Myth #1: Log homes require extensive maintenance
Log homes do require maintenance as does any other house, but they do not necessarily require more maintenance. In order to maintain the “new” look with any house, there is maintenance. For the log house, a clear UV coat every 5-10 years. For the conventional house, cleaning of siding, re-grouting brick veneer, etc. Logs as with many other building materials (even vinyl siding) have 2 main enemies: sun and water. The trick to eliminating maintenance is smart design. With a proper roof overhang & elevation to protect the logs from the elements, maintenance is kept to a minimum!
Myth #2: Insects are attracted to log homes
Contrary to popular belief. Insects are not attracted to your log home. Why? When the logs are set on your foundation, they dry to the relative moisture content of the area. Insects are not attracted to dry wood, they are attracted to the moisture in wood…fallen trees outdoors in direct contact with the ground is where they call home. If insects needed dry wood to survive, they would be in the exterior wall of most people’s wood-framed home
Myth #3: Log homes are difficult to insure
After a few phone calls one will discover a log home is as easy to insure as any other house construction method & for relatively the same price. Why? Compared to conventional construction, log homes are not a fire hazard, actually less of one due to there low flame spread rating. Logs are also able to be restored back to their original condition if a fire does so happen. (see links, log home council) How? By removing the char formed during the fire. The char formed on the outer surface of the log prevents oxygen from reaching the rest of the log which results in no more fuel for the fire. Insurance companies are, today, well aware of the benefits of log construction, they are happy to insure your home, just pick up the phone and find out for yourself, any reputable company will be thankful for your call.
Myth #4: Log homes are a fire hazard

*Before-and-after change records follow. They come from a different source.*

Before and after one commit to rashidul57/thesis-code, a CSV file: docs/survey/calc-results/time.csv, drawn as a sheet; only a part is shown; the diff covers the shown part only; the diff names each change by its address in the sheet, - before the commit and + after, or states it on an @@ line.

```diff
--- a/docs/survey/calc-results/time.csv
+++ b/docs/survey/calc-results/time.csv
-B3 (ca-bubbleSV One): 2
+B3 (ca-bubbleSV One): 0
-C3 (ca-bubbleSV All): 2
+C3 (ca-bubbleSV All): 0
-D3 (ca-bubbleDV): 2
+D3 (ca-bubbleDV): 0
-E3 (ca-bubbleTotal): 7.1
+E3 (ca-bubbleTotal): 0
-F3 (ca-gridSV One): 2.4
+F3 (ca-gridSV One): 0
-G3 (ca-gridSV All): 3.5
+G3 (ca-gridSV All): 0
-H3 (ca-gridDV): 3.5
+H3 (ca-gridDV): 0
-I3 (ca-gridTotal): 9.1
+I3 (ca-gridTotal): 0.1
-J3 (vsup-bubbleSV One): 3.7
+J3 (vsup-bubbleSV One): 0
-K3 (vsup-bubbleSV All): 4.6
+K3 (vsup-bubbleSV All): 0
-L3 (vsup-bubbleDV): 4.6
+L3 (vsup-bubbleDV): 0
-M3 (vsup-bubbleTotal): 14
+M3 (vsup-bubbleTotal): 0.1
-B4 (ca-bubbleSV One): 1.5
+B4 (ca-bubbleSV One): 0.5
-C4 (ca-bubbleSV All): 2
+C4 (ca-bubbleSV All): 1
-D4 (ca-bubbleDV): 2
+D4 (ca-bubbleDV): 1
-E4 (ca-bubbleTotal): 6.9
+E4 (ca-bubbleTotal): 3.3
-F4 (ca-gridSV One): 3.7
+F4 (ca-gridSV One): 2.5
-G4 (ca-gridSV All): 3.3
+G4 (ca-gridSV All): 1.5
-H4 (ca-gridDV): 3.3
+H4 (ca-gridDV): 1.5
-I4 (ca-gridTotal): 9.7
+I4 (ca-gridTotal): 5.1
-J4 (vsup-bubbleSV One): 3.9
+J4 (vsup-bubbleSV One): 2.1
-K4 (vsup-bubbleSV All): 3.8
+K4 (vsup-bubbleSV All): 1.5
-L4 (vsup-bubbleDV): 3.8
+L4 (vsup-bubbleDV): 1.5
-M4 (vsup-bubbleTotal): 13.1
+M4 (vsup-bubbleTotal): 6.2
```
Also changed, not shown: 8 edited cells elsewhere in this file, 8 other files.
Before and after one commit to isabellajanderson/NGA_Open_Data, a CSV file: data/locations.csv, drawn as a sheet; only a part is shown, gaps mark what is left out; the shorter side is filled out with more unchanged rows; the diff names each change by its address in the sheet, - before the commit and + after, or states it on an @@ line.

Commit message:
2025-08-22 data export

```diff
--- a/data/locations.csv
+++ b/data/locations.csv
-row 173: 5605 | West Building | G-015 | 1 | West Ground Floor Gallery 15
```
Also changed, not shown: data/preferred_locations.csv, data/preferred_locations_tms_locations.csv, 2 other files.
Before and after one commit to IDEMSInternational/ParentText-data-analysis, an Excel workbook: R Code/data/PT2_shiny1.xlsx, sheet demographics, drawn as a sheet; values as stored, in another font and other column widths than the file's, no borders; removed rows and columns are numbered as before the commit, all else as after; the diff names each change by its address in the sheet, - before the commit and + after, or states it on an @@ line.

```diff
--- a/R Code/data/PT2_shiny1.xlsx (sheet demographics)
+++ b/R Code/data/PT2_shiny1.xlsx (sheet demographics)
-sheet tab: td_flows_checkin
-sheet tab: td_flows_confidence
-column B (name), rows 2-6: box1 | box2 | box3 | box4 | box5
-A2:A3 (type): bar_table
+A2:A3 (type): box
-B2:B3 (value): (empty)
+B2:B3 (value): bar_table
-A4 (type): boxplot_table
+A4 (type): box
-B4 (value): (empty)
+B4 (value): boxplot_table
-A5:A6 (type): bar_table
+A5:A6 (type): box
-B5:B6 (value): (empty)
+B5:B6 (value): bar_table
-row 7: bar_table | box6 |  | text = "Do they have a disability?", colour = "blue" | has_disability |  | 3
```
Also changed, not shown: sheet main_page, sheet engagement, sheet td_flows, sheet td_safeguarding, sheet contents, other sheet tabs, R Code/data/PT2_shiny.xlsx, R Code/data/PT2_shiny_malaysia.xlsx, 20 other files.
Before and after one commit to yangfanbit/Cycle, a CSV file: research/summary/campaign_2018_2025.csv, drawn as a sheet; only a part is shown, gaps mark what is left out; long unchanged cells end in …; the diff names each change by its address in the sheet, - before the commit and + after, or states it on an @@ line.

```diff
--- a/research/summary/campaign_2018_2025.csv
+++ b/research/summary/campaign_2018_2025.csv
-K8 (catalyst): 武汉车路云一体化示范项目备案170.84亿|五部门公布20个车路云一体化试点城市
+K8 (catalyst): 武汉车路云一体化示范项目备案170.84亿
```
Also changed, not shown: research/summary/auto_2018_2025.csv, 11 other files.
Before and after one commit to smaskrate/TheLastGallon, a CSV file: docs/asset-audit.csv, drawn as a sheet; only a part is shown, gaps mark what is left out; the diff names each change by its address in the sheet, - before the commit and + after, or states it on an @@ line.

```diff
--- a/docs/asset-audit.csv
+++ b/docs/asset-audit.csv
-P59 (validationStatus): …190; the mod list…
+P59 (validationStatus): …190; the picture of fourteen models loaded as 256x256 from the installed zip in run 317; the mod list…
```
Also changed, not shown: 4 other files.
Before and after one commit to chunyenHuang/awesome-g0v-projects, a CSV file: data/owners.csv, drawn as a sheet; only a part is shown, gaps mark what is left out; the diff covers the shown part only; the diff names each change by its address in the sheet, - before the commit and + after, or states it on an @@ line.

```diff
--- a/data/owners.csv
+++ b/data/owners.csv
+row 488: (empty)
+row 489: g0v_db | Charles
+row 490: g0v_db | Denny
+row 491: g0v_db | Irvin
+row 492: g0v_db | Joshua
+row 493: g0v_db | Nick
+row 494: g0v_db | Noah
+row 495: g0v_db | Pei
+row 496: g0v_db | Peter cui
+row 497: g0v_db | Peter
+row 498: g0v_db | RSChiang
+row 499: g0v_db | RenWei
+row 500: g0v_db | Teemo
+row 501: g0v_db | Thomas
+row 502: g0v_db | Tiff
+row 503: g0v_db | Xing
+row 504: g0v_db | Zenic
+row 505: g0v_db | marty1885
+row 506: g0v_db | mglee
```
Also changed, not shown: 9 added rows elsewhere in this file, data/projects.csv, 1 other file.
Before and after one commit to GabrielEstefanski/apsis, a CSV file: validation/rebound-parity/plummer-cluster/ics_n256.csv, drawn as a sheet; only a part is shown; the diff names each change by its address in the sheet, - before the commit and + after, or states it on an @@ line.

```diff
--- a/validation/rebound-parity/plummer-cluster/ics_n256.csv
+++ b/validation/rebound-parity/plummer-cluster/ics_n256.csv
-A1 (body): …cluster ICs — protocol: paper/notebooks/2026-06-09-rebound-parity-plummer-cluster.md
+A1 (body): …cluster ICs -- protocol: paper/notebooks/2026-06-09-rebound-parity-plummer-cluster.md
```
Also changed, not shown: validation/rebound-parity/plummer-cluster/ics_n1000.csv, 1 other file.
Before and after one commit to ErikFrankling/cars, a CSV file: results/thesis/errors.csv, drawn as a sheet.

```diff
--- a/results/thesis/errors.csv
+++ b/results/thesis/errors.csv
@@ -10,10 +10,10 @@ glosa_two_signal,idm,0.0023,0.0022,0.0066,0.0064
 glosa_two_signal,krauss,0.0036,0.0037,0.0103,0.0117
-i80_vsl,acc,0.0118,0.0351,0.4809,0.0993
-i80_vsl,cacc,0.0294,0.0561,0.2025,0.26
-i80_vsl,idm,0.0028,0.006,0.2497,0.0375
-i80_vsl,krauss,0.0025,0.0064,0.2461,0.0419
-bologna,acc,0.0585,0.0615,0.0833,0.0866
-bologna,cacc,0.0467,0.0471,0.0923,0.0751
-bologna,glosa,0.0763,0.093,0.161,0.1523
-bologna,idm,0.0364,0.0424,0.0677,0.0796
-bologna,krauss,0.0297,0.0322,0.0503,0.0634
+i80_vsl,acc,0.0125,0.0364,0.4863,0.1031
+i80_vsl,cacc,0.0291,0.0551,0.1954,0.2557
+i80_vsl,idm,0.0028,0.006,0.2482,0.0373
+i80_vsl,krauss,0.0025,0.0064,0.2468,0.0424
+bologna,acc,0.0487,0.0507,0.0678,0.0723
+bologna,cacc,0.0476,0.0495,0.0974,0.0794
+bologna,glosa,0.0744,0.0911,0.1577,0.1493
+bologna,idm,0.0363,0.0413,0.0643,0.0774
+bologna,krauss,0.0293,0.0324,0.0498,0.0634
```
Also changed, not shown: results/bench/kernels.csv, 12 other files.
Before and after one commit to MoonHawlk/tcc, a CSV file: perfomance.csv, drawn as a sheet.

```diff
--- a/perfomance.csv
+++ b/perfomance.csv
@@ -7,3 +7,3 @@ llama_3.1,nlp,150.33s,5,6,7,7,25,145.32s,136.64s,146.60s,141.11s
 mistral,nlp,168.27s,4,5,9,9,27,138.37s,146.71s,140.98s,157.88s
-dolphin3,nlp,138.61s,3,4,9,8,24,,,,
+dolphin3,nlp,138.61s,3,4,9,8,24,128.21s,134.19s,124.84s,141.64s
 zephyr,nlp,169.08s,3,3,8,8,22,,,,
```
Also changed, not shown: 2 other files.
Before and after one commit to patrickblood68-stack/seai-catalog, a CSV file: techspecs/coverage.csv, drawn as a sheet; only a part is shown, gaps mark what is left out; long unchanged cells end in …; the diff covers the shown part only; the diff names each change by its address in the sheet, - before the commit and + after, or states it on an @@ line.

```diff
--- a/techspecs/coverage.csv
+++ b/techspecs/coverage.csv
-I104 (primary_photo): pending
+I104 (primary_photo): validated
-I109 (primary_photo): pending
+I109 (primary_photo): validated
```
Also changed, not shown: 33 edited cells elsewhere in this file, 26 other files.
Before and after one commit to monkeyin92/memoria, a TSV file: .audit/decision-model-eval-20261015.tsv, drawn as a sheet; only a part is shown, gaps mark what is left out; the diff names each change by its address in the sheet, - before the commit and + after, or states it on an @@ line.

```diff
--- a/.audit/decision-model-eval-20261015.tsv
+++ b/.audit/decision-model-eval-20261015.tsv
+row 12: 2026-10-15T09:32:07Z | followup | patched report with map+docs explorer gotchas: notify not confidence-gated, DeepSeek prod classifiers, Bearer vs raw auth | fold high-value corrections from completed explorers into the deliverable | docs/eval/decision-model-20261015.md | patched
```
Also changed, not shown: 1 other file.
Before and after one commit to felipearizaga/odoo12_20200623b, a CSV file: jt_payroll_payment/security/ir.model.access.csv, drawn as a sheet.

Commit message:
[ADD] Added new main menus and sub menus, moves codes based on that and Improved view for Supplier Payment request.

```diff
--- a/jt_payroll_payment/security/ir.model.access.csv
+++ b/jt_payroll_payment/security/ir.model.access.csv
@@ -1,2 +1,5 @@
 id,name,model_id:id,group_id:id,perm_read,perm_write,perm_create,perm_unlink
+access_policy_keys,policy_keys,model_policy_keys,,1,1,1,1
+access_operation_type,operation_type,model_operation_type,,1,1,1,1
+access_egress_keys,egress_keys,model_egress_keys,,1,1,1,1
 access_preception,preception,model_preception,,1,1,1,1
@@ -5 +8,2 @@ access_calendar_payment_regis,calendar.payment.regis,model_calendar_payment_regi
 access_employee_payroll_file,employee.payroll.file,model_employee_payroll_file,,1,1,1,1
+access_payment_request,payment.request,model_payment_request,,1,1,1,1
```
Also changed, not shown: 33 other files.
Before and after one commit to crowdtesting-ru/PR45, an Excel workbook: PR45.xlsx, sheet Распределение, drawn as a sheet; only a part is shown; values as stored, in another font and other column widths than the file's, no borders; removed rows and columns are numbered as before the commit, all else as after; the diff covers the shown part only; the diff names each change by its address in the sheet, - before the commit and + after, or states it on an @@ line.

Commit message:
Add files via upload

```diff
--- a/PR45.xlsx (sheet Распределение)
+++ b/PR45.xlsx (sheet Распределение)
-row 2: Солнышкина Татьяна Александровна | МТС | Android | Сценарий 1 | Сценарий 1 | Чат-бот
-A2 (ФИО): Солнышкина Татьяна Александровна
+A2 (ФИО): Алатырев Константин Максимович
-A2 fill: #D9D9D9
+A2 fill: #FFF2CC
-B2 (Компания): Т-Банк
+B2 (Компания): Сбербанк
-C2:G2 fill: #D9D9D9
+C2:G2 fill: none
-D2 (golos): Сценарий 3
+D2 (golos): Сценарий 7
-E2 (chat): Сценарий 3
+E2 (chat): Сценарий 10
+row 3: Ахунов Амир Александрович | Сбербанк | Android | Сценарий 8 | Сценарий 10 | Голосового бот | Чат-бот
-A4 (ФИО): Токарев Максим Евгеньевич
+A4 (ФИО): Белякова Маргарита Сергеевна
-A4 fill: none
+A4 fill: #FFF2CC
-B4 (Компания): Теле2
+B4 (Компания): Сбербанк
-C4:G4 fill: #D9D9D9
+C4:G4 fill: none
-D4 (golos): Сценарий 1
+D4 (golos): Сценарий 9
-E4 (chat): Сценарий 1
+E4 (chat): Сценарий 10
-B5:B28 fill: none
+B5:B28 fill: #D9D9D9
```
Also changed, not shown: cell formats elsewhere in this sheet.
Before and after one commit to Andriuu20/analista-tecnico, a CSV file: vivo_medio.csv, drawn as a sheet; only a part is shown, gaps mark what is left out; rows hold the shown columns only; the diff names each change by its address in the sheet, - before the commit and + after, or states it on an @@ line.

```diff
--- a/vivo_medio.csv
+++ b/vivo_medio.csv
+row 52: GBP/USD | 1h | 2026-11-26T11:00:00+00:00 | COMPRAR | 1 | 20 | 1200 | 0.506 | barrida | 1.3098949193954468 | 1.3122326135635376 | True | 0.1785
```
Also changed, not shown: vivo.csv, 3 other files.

In order for a wall assembly to be considered a fire hazard, the fire resistance rating must be below 30 minutes. Wood frame exterior wall construction with drywall on one side is able to perform at this 30 minute rating. An 8” thick solid log wall performance is rated at 60 minutes (see Canadian Wood Council, Wood Design Manual), double the performance. Why? The properties of solid wood & fire. Logs are an extremely poor conductor of heat and fire starts upon off-gassing of the material present. In order for off-gassing to begin with respect to solid wood greater than 8”, an enormous amount of heat has to be generated. Just think of it? When was the last time you heard of a log home fire? What about a wood frame house fire?
Myth #5: Log homes are significantly more expensive to build
The cost of building a log house is actually gone down compared to conventional construction. Dimensional lumber has more than doubled during the past 10 years due to increased manufacturing costs (fuel to run the mill, transport, etc). The raw material (being the log) has been relatively the same price for the past ten years. Just think of it, how much did a 2”x4”x8’ cost in the 90’s? How much does it cost today? Log homes used to be 30 – 35% more costly to build. Now, with smart design, they are relatively the same cost.
Myth #6: Log homes do not last
Some of the oldest standing structures in the world are made of logs. The key to longevity, as with any house is to protect it from the elements (rain, wind, sun, & snow). With proper design a log house will last forever. Design principal should include elevating the foundation above the ground (at least 12-24” (300-600mm) and with a sufficient roof over-hang.
Myth #7: Logs are not good insulators
Most log homes constructed have an insulative value 25-50% higher than standard conventional construction. Wood is comprised of tiny air pockets which help resist the flow of heat. R value is the measurement of insulative performance of various materials. (The larger the number the higher the performance). R –value when tested is based on the resistance to heat transfer. Logs do not have an R-value since they don’t resist the transfer of heat. Logs have a U –value which measures the rate of heat flow through a substance. The heat flow through a log is very slow which gives logs thermal mass benefits. Thermal mass means the ability of a substance to store heat and radiate the heat back through the path of least resistance, which is towards the inside during the winter and towards the outside during the summer.